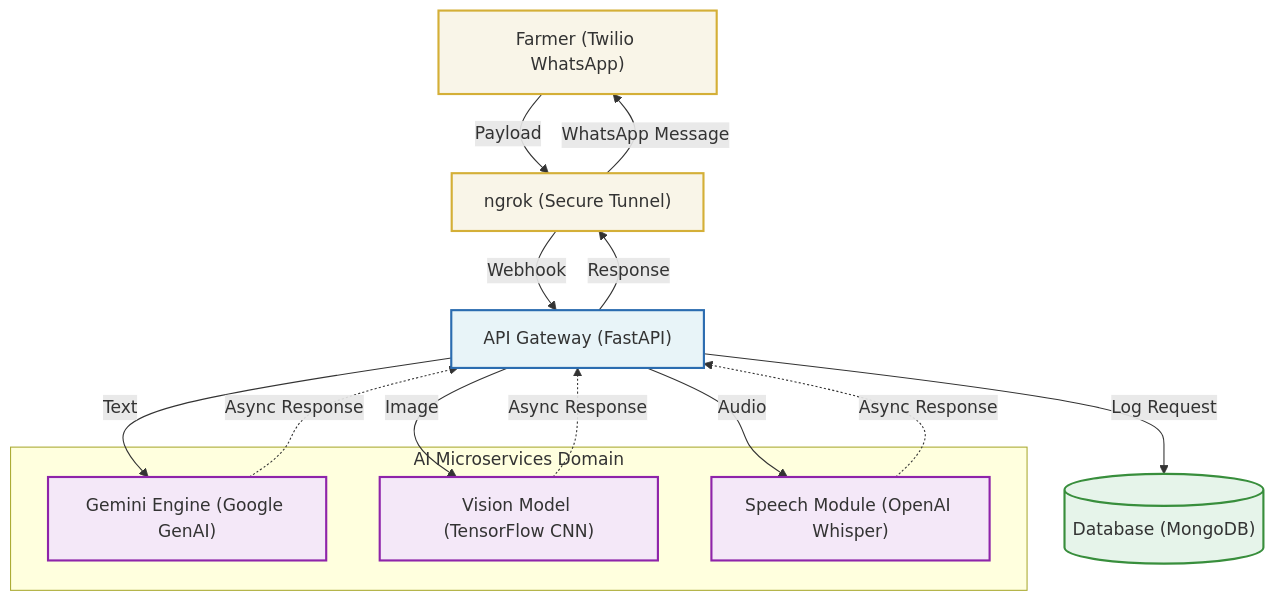
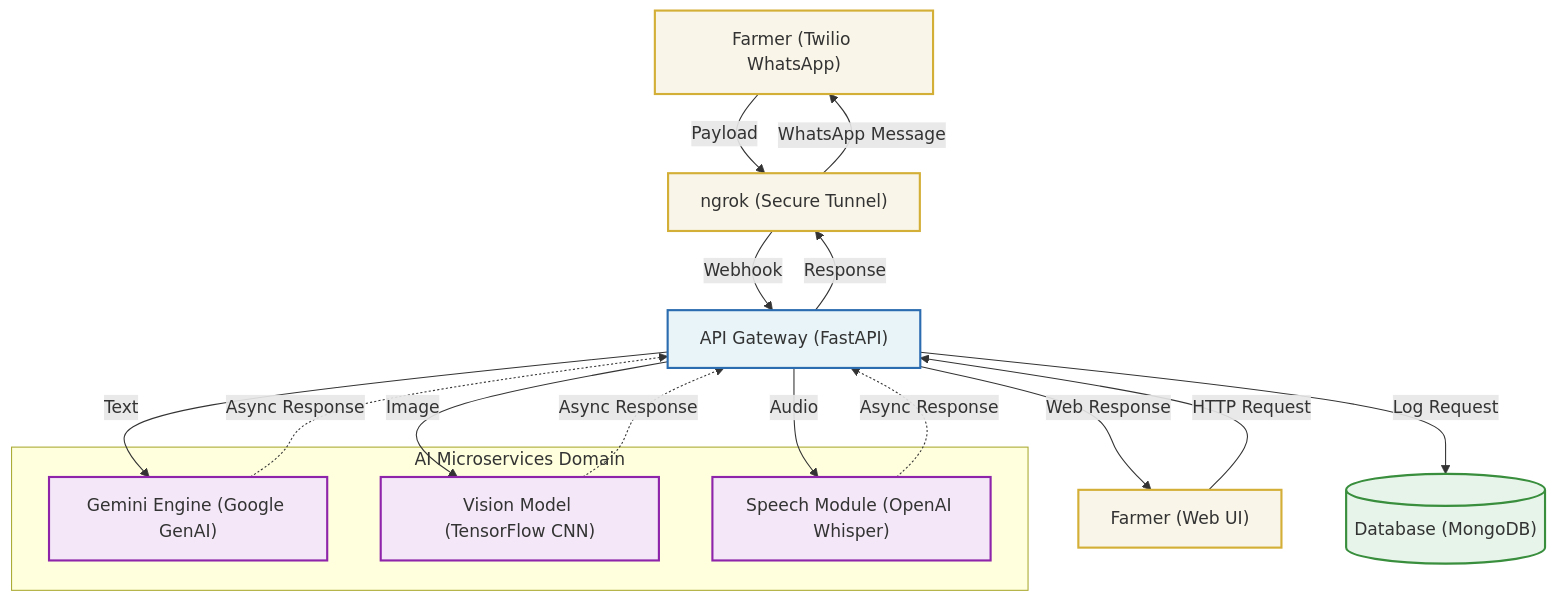
One commit to MrWhiiteHat/AI-Powered-Agricultural-Advisory-Chatbot-for-Indian-Farmers changed the diagram in README.md. Above: the diagram before and after it, drawn with Mermaid.

Commit message:
docs: add architecture graph flow in README
Agent-Logs-Url: https://github.com/MrWhiiteHat/AI-Powered-Agricultural-Advisory-Chatbot-for-Indian-Farmers/sessions/1342c5b7-c4ef-4988-8608-0fc2c081ad18

````diff
--- a/README.md
+++ b/README.md
@@ -29,34 +29,33 @@
 ```mermaid
 graph TD
     classDef external fill:#f9f5e8,stroke:#d4af37,stroke-width:2px,color:#333
     classDef backend fill:#e8f4f8,stroke:#2b6cb0,stroke-width:2px,color:#333
     classDef database fill:#e6f4ea,stroke:#388e3c,stroke-width:2px,color:#333
     classDef microservice fill:#f4e8f8,stroke:#8e24aa,stroke-width:2px,color:#333
 
     Farmer["Farmer (Twilio WhatsApp)"]:::external
+    WebUI["Farmer (Web UI)"]:::external
     Ngrok["ngrok (Secure Tunnel)"]:::external
     ApiGateway["API Gateway (FastAPI)"]:::backend
     MongoDb[("Database (MongoDB)")]:::database
-    
-    subgraph AI_Microservices_Domain ["AI Microservices Domain"]
+
+    subgraph AI_Microservices_Domain["AI Microservices Domain"]
         Gemini["Gemini Engine (Google GenAI)"]:::microservice
         Vision["Vision Model (TensorFlow CNN)"]:::microservice
         Speech["Speech Module (OpenAI Whisper)"]:::microservice
     end
 
     Farmer -- "Payload" --> Ngrok
+    WebUI -- "HTTP Request" --> ApiGateway
     Ngrok -- "Webhook" --> ApiGateway
-    
     ApiGateway -- "Log Request" --> MongoDb
-    
     ApiGateway -- "Text" --> Gemini
     ApiGateway -- "Image" --> Vision
     ApiGateway -- "Audio" --> Speech
-    
     Gemini -. "Async Response" .-> ApiGateway
     Vision -. "Async Response" .-> ApiGateway
     Speech -. "Async Response" .-> ApiGateway
-
     ApiGateway -- "Response" --> Ngrok
     Ngrok -- "WhatsApp Message" --> Farmer
+    ApiGateway -- "Web Response" --> WebUI
 ```
````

§ Task goal:
Where a line of the records above holds the word "classDef", copy that line.

§ Response area:
     classDef external fill:#f9f5e8,stroke:#d4af37,stroke-width:2px,color:#333
     classDef backend fill:#e8f4f8,stroke:#2b6cb0,stroke-width:2px,color:#333
     classDef database fill:#e6f4ea,stroke:#388e3c,stroke-width:2px,color:#333
     classDef microservice fill:#f4e8f8,stroke:#8e24aa,stroke-width:2px,color:#333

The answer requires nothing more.